:: Given information ::

____

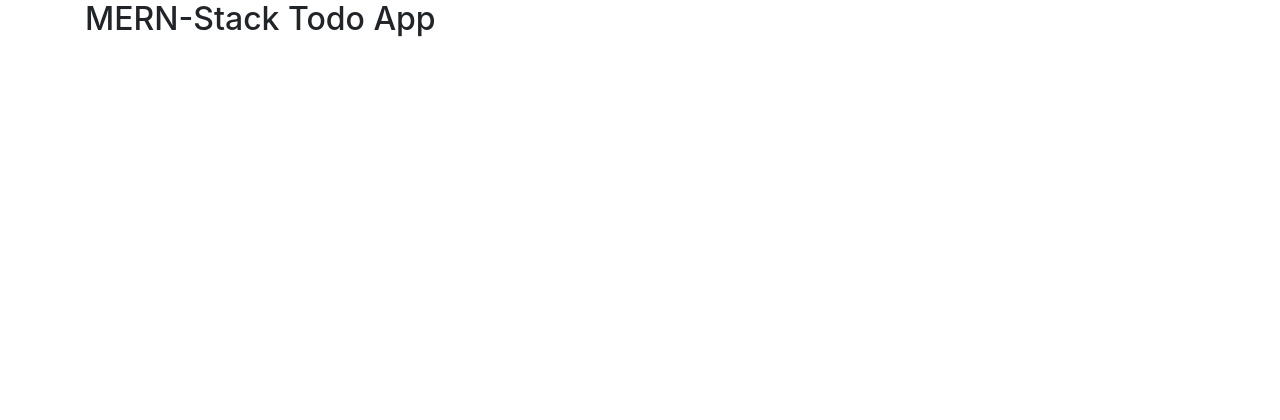
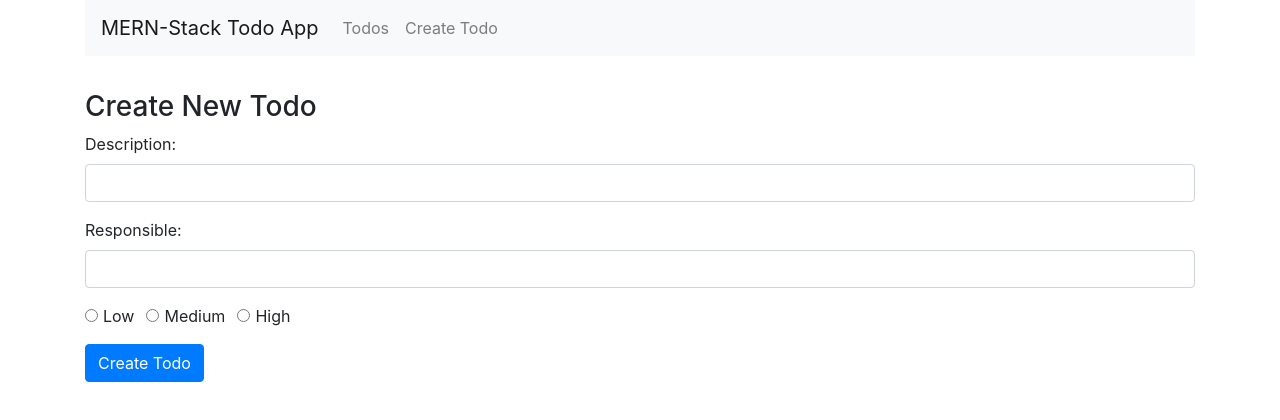
Before and after one commit to sedx876/MERN-ToDo, a React (Create React App) app: page /create in a window 1280 px wide. Shown: the top 420 px of the page. Built offline with nearby package versions, Linux system fonts and the light colour scheme.

Commit message:
updated create-todo

```diff
--- a/package.json
+++ b/package.json
@@ -6,6 +6,7 @@
     "@testing-library/jest-dom": "^5.11.5",
     "@testing-library/react": "^11.1.0",
     "@testing-library/user-event": "^12.1.10",
+    "axios": "^0.21.0",
     "bootstrap": "^4.5.3",
     "react": "^17.0.1",
     "react-dom": "^17.0.1",
--- a/src/App.js
+++ b/src/App.js
@@ -2,16 +2,35 @@ import React, { Component } from "react";
 import { BrowserRouter as Router, Route, Link } from "react-router-dom";
 import './styles/App.css';
 import "bootstrap/dist/css/bootstrap.min.css";
+import CreateTodo from "./components/create-todo.component";
+import EditTodo from "./components/edit-todo.component";
+import TodosList from "./components/todos-list.component";
 
 class App extends Component {
   render() {
     return (
       <Router>
         <div className="container">
-          <h2>MERN-Stack Todo App</h2>
-          {/* <Route path="/" exact component={TodosList} />
+          <nav className="navbar navbar-expand-lg navbar-light bg-light">
+            {/* <a class="navbar-brand" href="https://codingthesmartway.com" target="_blank">
+              <img src={logo} width="30" height="30" alt="CodingTheSmartWay.com" />
+            </a> */}
+            <Link to="/" className="navbar-brand">MERN-Stack Todo App</Link>
+            <div className="collpase navbar-collapse">
+              <ul className="navbar-nav mr-auto">
+                <li className="navbar-item">
+                  <Link to="/" className="nav-link">Todos</Link>
+                </li>
+                <li className="navbar-item">
+                  <Link to="/create" className="nav-link">Create Todo</Link>
+                </li>
+              </ul>
+            </div>
+          </nav>
+          <br/>
+          <Route path="/" exact component={TodosList} />
           <Route path="/edit/:id" component={EditTodo} />
-          <Route path="/create" component={CreateTodo} /> */}
+          <Route path="/create" component={CreateTodo} />
         </div>
       </Router>
     );
--- a/src/components/create-todo.component.js
+++ b/src/components/create-todo.component.js
@@ -1,12 +1,130 @@
 import React, { Component } from 'react';
+import axios from 'axios';
 
 export default class CreateTodo extends Component {
 
-  render() {
-    return (
-      <div>
-        <p>Welcome to Create Todo Component!!</p>
-      </div>
-    )
-  }
+	constructor(props) {
+		super(props);
+		this.onChangeTodoDescription = this.onChangeTodoDescription.bind(this);
+    	this.onChangeTodoResponsible = this.onChangeTodoResponsible.bind(this);
+    	this.onChangeTodoPriority = this.onChangeTodoPriority.bind(this);
+    	this.onSubmit = this.onSubmit.bind(this);
+
+		this.state = {
+				todo_description: '',
+				todo_responsible: '',
+				todo_priority: '',
+				todo_completed: false
+		}
+	}
+
+	onChangeTodoDescription(e) {
+		this.setState({
+				todo_description: e.target.value
+		});
 }
+
+onChangeTodoResponsible(e) {
+		this.setState({
+				todo_responsible: e.target.value
+		});
+}
+
+onChangeTodoPriority(e) {
+		this.setState({
+				todo_priority: e.target.value
+		});
+}
+
+onSubmit(e) {
+	e.preventDefault();
+
+	console.log(`Form submitted:`);
+	console.log(`Todo Description: ${this.state.todo_description}`);
+	console.log(`Todo Responsible: ${this.state.todo_responsible}`);
+	console.log(`Todo Priority: ${this.state.todo_priority}`);
+
+	const newTodo = {
+			todo_description: this.state.todo_description,
+			todo_responsible: this.state.todo_responsible,
+			todo_priority: this.state.todo_priority,
+			todo_completed: this.state.todo_completed
+	};
+
+	axios.post('http://localhost:4000/todos/add', newTodo)
+			.then(res => console.log(res.data));
+
+	this.setState({
+			todo_description: '',
+			todo_responsible: '',
+			todo_priority: '',
+			todo_completed: false
+	})
+}
+
+render() {
+	return (
+			<div style={{marginTop: 10}}>
+					<h3>Create New Todo</h3>
+					<form onSubmit={this.onSubmit}>
+							<div className="form-group">
+									<label>Description: </label>
+									<input  type="text"
+													className="form-control"
+													value={this.state.todo_description}
+													onChange={this.onChangeTodoDescription}
+													/>
+							</div>
+							<div className="form-group">
+									<label>Responsible: </label>
+									<input
+													type="text"
+													className="form-control"
+													value={this.state.todo_responsible}
+													onChange={this.onChangeTodoResponsible}
+													/>
+							</div>
+							<div className="form-group">
+									<div className="form-check form-check-inline">
+											<input  className="form-check-input"
+															type="radio"
+															name="priorityOptions"
+															id="priorityLow"
+															value="Low"
+															checked={this.state.todo_priority==='Low'}
+															onChange={this.onChangeTodoPriority}
+															/>
+											<label className="form-check-label">Low</label>
+									</div>
+									<div className="form-check form-check-inline">
+											<input  className="form-check-input"
+															type="radio"
+															name="priorityOptions"
+															id="priorityMedium"
+															value="Medium"
+															checked={this.state.todo_priority==='Medium'}
+															onChange={this.onChangeTodoPriority}
+															/>
+											<label className="form-check-label">Medium</label>
+									</div>
+									<div className="form-check form-check-inline">
+											<input  className="form-check-input"
+															type="radio"
+															name="priorityOptions"
+															id="priorityHigh"
+															value="High"
+															checked={this.state.todo_priority==='High'}
+															onChange={this.onChangeTodoPriority}
+															/>
+											<label className="form-check-label">High</label>
+									</div>
+							</div>
+
+							<div className="form-group">
+									<input type="submit" value="Create Todo" className="btn btn-primary" />
+							</div>
+					</form>
+			</div>
+	)
+}
+}
--- a/src/components/todos-list.component.js
+++ b/src/components/todos-list.component.js
@@ -1,12 +1,60 @@
 import React, { Component } from 'react';
+import { Link } from 'react-router-dom';
+import axios from 'axios';
+
+
+const Todo = props => (
+  <tr>
+      <td>{props.todo.todo_description}</td>
+      <td>{props.todo.todo_responsible}</td>
+      <td>{props.todo.todo_priority}</td>
+      <td>
+          <Link to={"/edit/"+props.todo._id}>Edit</Link>
+      </td>
+  </tr>
+)
 
 export default class TodosList extends Component {
 
-  render() {
-    return (
+  constructor(props) {
+    super(props);
+    this.state = {todos: []};
+}
+
+componentDidMount() {
+  axios.get('http://localhost:4000/todos/')
+      .then(response => {
+          this.setState({ todos: response.data });
+      })
+      .catch(function (error){
+          console.log(error);
+      })
+}
+
+todoList() {
+  return this.state.todos.map(function(currentTodo, i){
+      return <Todo todo={currentTodo} key={i} />;
+  })
+}
+
+render() {
+  return (
       <div>
-        <p>Welcome to Todos List Component!!</p>
+          <h3>Todos List</h3>
+          <table className="table table-striped" style={{ marginTop: 20 }} >
+              <thead>
+                  <tr>
+                      <th>Description</th>
+                      <th>Responsible</th>
+                      <th>Priority</th>
+                      <th>Action</th>
+                  </tr>
+              </thead>
+              <tbody>
+                  { this.todoList() }
+              </tbody>
+          </table>
       </div>
-    )
-  }
+  )
 }
+}
```
Also changed, not shown: 1 other file (tests, documents, lock files or other folders).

____

:: Work to be completed ::
Go line by line through the material above and return each one that includes "bind".

:: Response to the exercise ::
+		this.onChangeTodoDescription = this.onChangeTodoDescription.bind(this);
+    	this.onChangeTodoResponsible = this.onChangeTodoResponsible.bind(this);
+    	this.onChangeTodoPriority = this.onChangeTodoPriority.bind(this);
+    	this.onSubmit = this.onSubmit.bind(this);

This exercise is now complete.